Fast forward to today. Reeling from being swept in a three-game series at Fenway Park by Toronto, the Red Sox are 48-48 and mired in the American League basement, 9.5 games behind the Yankees. Though they are just 3.5 games in back of Baltimore for the second wild card spot, first-year general manager Ben Cherington must ask himself the same question. “Are we true contenders, and if so, is it worth it?”
The Red Sox desperately need a reliable, top of the rotation caliber arm. Matt Garza is a possibility, though the Cubs right-hander left his last start over the weekend with right forearm soreness. On Monday, the Red Sox were said to be interested in Miami’s Josh Johnson, according to ESPNBoston.com.

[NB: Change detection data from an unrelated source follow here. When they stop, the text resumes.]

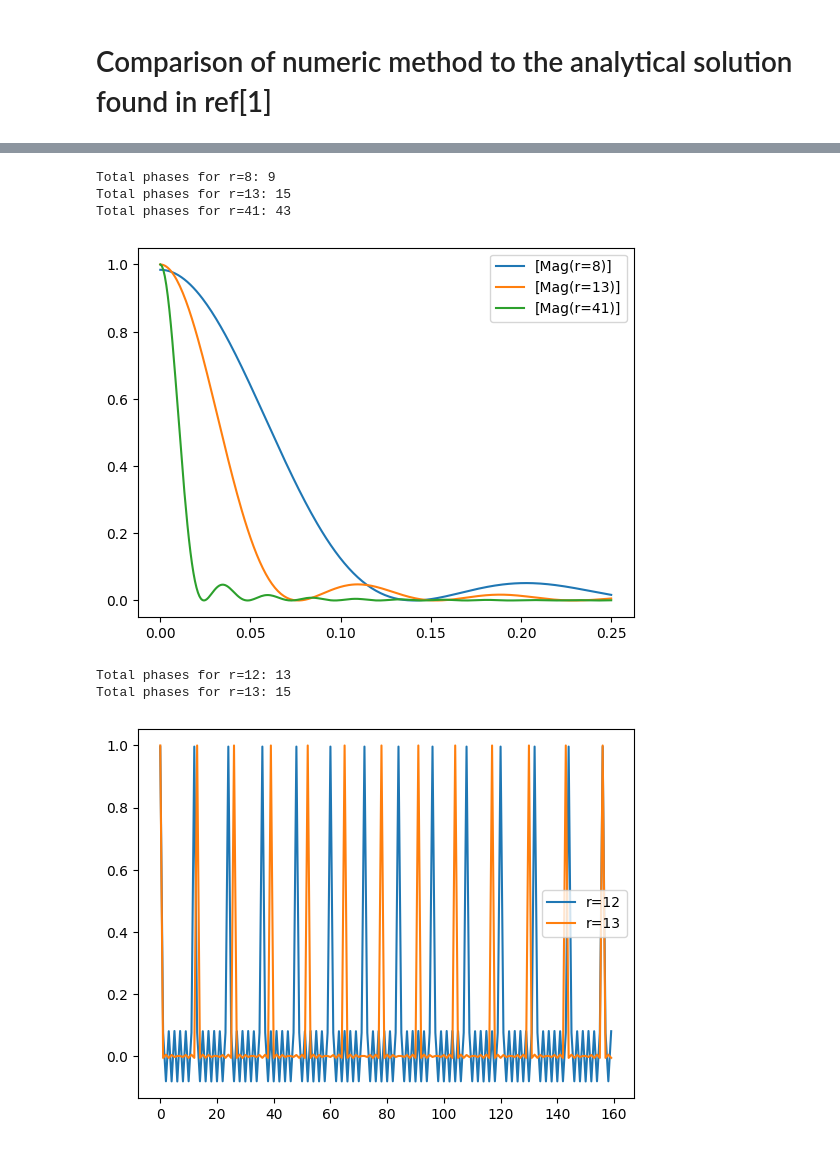
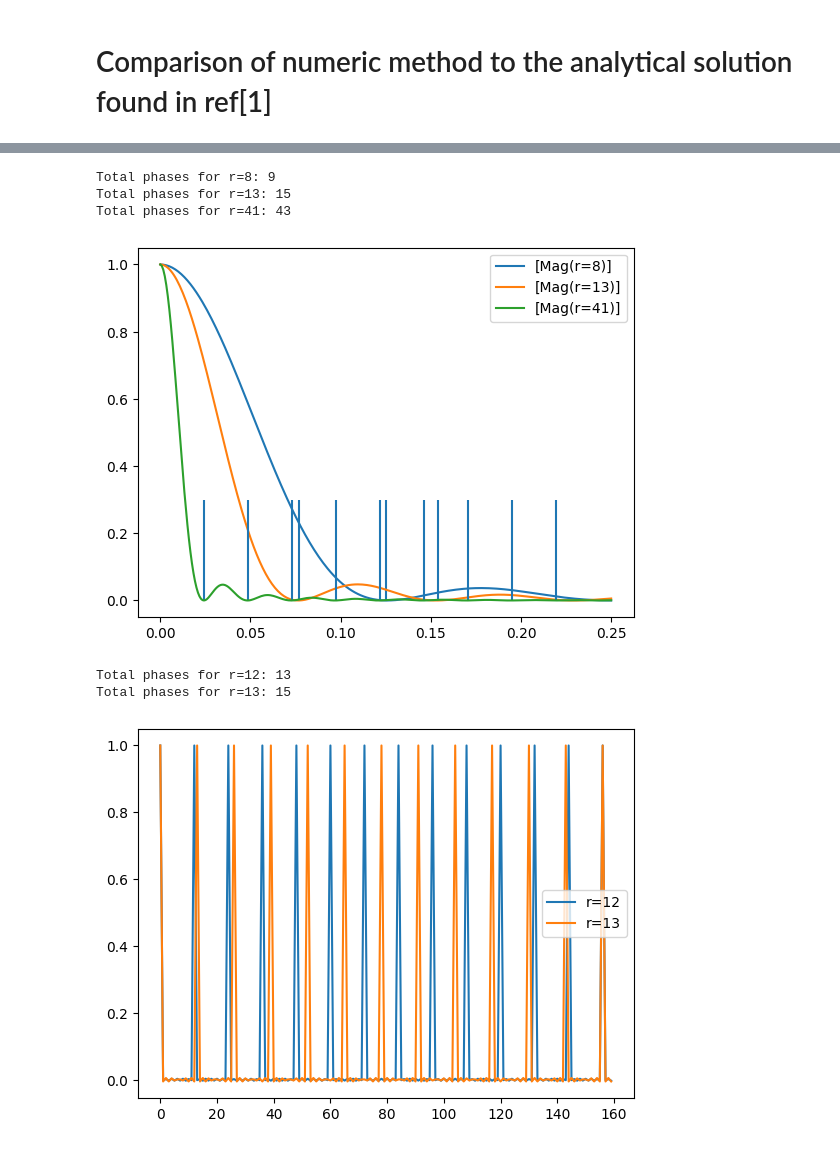
Before and after one commit to JakobTinhofer/QSP-Bt, a Jupyter notebook: notebooks/compare_with_paper.ipynb, the cells around one changed output, grey strips where cells are left out. Drawn from its saved outputs; the diff is of its cells as text; code cells hidden in the pictures.

Commit message:
updated with new theta_m distribution that matches ref[1]

```diff
--- a/notebooks/compare_with_paper.ipynb
+++ b/notebooks/compare_with_paper.ipynb
@@ -13,4 +13,7 @@ When looking at not the entire JC-hamiltonian but instead the 2nd order pertubat
 # %%
+def r_bar(r):
+    return int(2 * np.ceil(r/2) - 1)
+
 def x_j(j, r):
     return j - np.ceil(r/2)
 
@@ -18,10 +21,10 @@ def phi_bulk_j(r, j):
     return (4/(np.pi * r)) * (1 + 0.5 * np.cos((4/r)*x_j(j, r)))
 
 def phi_edge(r):
-    return 1/2 * ((np.pi / 2) - sum([phi_bulk_j(r,j) for j in range(1,r+1)], 0))
+    return 1/2 * ((np.pi / 2) - sum([phi_bulk_j(r,j) for j in range(1,r_bar(r)+1)], 0))
 
 def get_phi_r(r: int):
-    arr = np.array([phi_edge(r)] + [phi_bulk_j(r,j) for j in range(1, int(2*(np.ceil(r / 2)-1)+2))] + [phi_edge(r)])
+    arr = np.array([phi_edge(r)] + [phi_bulk_j(r,j) for j in range(1, r_bar(r)+1)] + [phi_edge(r)])
     arr[0] += np.pi / 2
     print(f"Total phases for r={r}: {len(arr)}")
     return arr
@@ -32,3 +35,6 @@ def do_mirror(phases):
     assert (len(n) // 2) + 1 == len(phases), f"Invalid length: {len(phases)} vs {(len(n) // 2) + 1}, l={l}"
     n[0] += np.pi / 2
     return np.array(n)
+
+def theta_rkm(r,k,m):
+    return (np.pi / r) * (m-k)
@@ -53,7 +42,7 @@ def qsp_polynomial_i(phases, xs):
 
 def calc_residual(phases, r):
     ks = range(0,r)
-    thetas = [((k % r) / r) * (np.pi) for k in ks]
+    thetas = [theta_rkm(r,0,k) for k in ks]
     xs = np.cos(thetas)
     ys = qsp.evaluate_poly(phases, xs)
     errors = [np.pow(np.abs((-1 if i % r == 0 else 0) - y), 2) for (i,y) in enumerate(ys)]
@@ -81,47 +70,48 @@ def plt_all_phases_rs(rs):
     plt.legend()
     plt.show()
 
-def f_poly_transform(f, phis, label, real=False, imag=False, mag=True):
-    thetas_over_pi = np.linspace(0, .25, 300)
-    xs = np.array([np.cos(t * np.pi) for t in thetas_over_pi])
+def f_poly_transform(f, phis, r, label, real=False, imag=False, mag=True):
+    thetas = np.linspace(0, np.pi * .25, 300)
+
+    xs = np.cos(thetas)
+    f.vlines(theta_rkm(r,0,np.arange(1,r//4)) / np.pi, ymin=0, ymax=0.3)
     if real:
-        f.plot(thetas_over_pi, qsp_polynomial_i(phis, xs).real * -1, label=f"[Re({label})] * -1")
+        f.plot(thetas / np.pi, qsp.evaluate_poly(phis, xs).real * -1, label=f"[Re({label})] * -1")
     if imag:
-        f.plot(thetas_over_pi, qsp_polynomial_i(phis,xs).imag, label=f"[Im({label})]"),
+        f.plot(thetas / np.pi, qsp.evaluate_poly(phis,xs).imag, label=f"[Im({label})]"),
     if mag:
-        f.plot(thetas_over_pi, np.pow(qsp_polynomial_i(phis,xs).imag, 2) + np.pow(qsp_polynomial_i(phis,xs).real, 2), label=f"[Mag({label})]"),
+        f.plot(thetas / np.pi, np.pow(qsp.evaluate_poly(phis,xs).imag, 2) + np.pow(qsp.evaluate_poly(phis,xs).real, 2), label=f"[Mag({label})]"),
 
 def plt_poly_transform_rs(rs):
     for r in rs:
         phis = get_phi_r(r)
-        f_poly_transform(plt, phis, f"r={r}")
+        f_poly_transform(plt, phis, r, f"r={r}")
     plt.legend()
     plt.show()
 
 def f_poly_by_k(f, phis, r, label, n_half = 160):
     ks = np.arange(0,n_half)
     thetas = [((k % r) / r) * (np.pi) for k in ks]
     xs = np.cos(thetas)
-    f.plot(ks, -1 * qsp_polynomial_i(phis, xs).real, label=label)
+    f.plot(ks, -1 * qsp.evaluate_poly(phis, xs).real, label=label)
 
 
 def plt_poly_by_k_rs(rs):
     for r in rs:
         phis = get_phi_r(r)
         f_poly_by_k(plt, phis, r, f"r={r}")
     plt.legend()
     plt.show()
 
 plt_phases_rs([15, 22,29,36])
-#plt_all_phases_rs([15])
 plt_poly_transform_rs([8,13,41])
 plt_poly_by_k_rs([12,13])
 # %% [output]
 [figure]
 Total phases for r=8: 9
 Total phases for r=13: 15
 Total phases for r=41: 43
-[figure, old version]
+[figure, new version]
 Total phases for r=12: 13
 Total phases for r=13: 15
-[figure, old version]
+[figure, new version]
```
Also changed, not shown: parts of 4 cells of this notebook.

Those pitchers would require the departure of a top prospect or two.
It is believed that Jackie Bradley (Boston’s center fielder of the near future if Jacoby Ellsbury is not retained long term), Matt Barnes (a right-handed starting pitcher who projects as a No. 2 arm in the majors), Xander Bogaerts (who has been called Hanley Ramirez without the attitude problems) and Blake Swihart (a catcher who some scouts compare to San Francisco’s Buster Posey) are the lone untouchables in the organization’s well-stocked farm system.
If any of these prospects – all of whom are expected to help the Red Sox in the next season or two if they are not dealt – are packaged for a difference-making starting pitcher, would it be a repeat of 1990?
At this point, almost 100 games into the season, the Red Sox don’t appear to be a legitimate World Series contender. They lead the American League in runs, but their starting pitching is putrid, mostly because Jon Lester and Josh Beckett are expected to be top of the rotation arms but their numbers reflect mediocre No. 5s.
Before bowing to pressure and landing a starting pitcher, Cherington should ask himself if he thinks this team is capable of beating a team like the Yankees, Rangers or Angels in a playoff series.
Anything can happen in the one-game wild card game, but winning a series requires reliable starting pitching, of which the Red Sox have little.
Since it is doubtful that Lester or Beckett can regain their dominant stuff that made them top of the rotation arms, Boston is not one starting pitcher away from building a rotation worthy of late October aspirations. With that in mind, it would be better to keep the prospects, even call a few up (Lavarnway, Iglesias and Kalish) and focus on building a deep rotation for 2013.
Boston is not Pittsburgh, nor is it Baltimore. Solely making the playoffs is not acceptable. Nothing short of a deep run into the American League Championship Series is expected year in and year out.
That is not feasible, of course, but it should factor into Cherington’s trade deadline decisions.
Because of the woeful condition of the starting rotation, getting an arm just to get the second wild card spot is not worth the potential long-term implications of sacrificing prospects.